There has always been something magical about the 'GBH cachet, growing I believe from the station's spoken, unspoken, and lived, philosophy, and from those who have striven to express it.
From Don Hallock: Dan Beach just rediscovered this image from a play by Gertrude Stein, "Yes Is For a Very Young Man." It was shot at 125 Western Ave. (and maybe directed by Fred Barzyk)
From Don Hallock
In the early morning hours of October 14, 1961, a raging fire at the 84 Massachusetts Avenue studios of WGBH completely destroyed the facility. WGBH FM and TV were located in the second and third floors of a three story roller former skating rink. The fire, which began in the studio-A area, quickly consumed the upper floors of the building, rendering it a total loss. These stills were excerpted from 16mm black and white news film footage shot by Boston area commercial television stations.
Here firemen enter the rear of the building from the fire escape near studio-A control and the projection room. In the background light from the fire inside can be seen through windows which had formerly been covered over when studio-A was created.
From Don Hallock: Many extraordinarily-gifted figures and luminaries of the day — in the arts, science, politics and education — found their ways into the halls and studios of the original WGBH-TV/FM studios at 84 Massachusetts Avenue.
From Don Hallock: WGBH produced Press and People in 1959 or '60. Host Louis M. Lyons talked with important print and photo-journalists of the time, including Edward R. Murrow, about their work and philosophies.
From Don Hallock
This tape was shot in the temporary studio at the Boston Museum of Science. It was intended as an in-house training tool, primarily for new BU student interns. It puroprted to be a catalog of many of the most frequently perpetrated production errors portrayed in comic relief. Response at the April reunion suggested that it was at least moderately successful in the humor department.
Original sin: Title cards are off center.
Just around the corner from the former Zebra Lounge, (the present-day Crossroads Tavern, shown in this photo to the right of center) was a pair of apartments at 27 1/2 Massachussetts Avenue, over a greasy spoon eating place which shared a kitchen with the Zebra.
Then: The station in 1958, occupying a rather dusty second and third floor roller-skating rink in an old brick building located opposite MIT at 84 Massachusetts Avenue, Cambridge. (Photo by Brooks Leffler.)
From Don Hallock: It may surprise you to know how many places the station has called home. WGBH's origins were in a converted skating rink on the second floor of 84 Mass. Ave. and the office spaces on the third, were the first home of WGBH from 1955 to 1961.

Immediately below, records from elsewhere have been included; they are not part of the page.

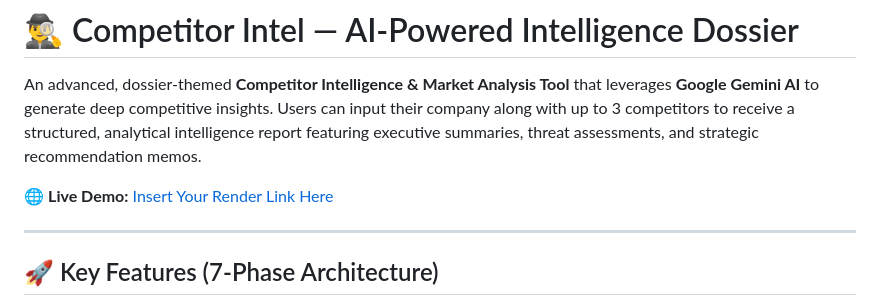
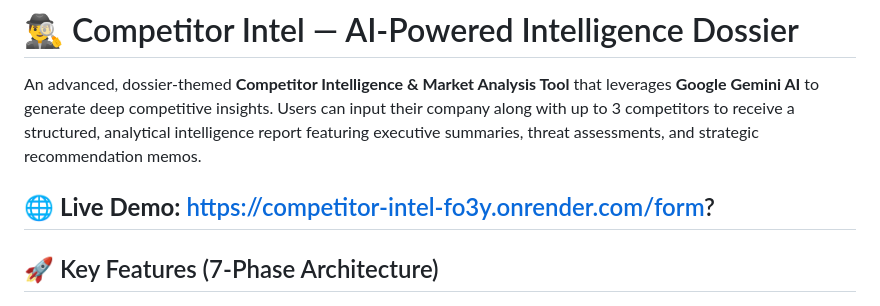
Before and after one commit to prathameshkshirsagar532-hue/competitor-intel, a Markdown page: README.md, the part around the change. Drawn GitHub-style.

Commit message:
Version 1.0.0
Updated live demo link in README.md.

```diff
--- a/README.md
+++ b/README.md
@@ -2,8 +2,7 @@
 
 An advanced, dossier-themed **Competitor Intelligence & Market Analysis Tool** that leverages **Google Gemini AI** to generate deep competitive insights. Users can input their company along with up to 3 competitors to receive a structured, analytical intelligence report featuring executive summaries, threat assessments, and strategic recommendation memos.
 
-🌐 **Live Demo:** [Insert Your Render Link Here](https://onrender.com)
-
+🌐 **Live Demo:** https://competitor-intel-fo3y.onrender.com/form?
 ---
 
 ## 🚀 Key Features (7-Phase Architecture)
```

For years, the original Studio A at 84 Massachusetts Avenue was a truly magical place. So many careers were launched, or at least nurtured, its environment. It's magic blossomed from the drive to produce programming that one could feel pride in, with the ongoing and exhilarating drive to overcome obstacles, with the almost mythic experience of being forced by necessity to achieve the impossible through sheer persistence and ingenuity.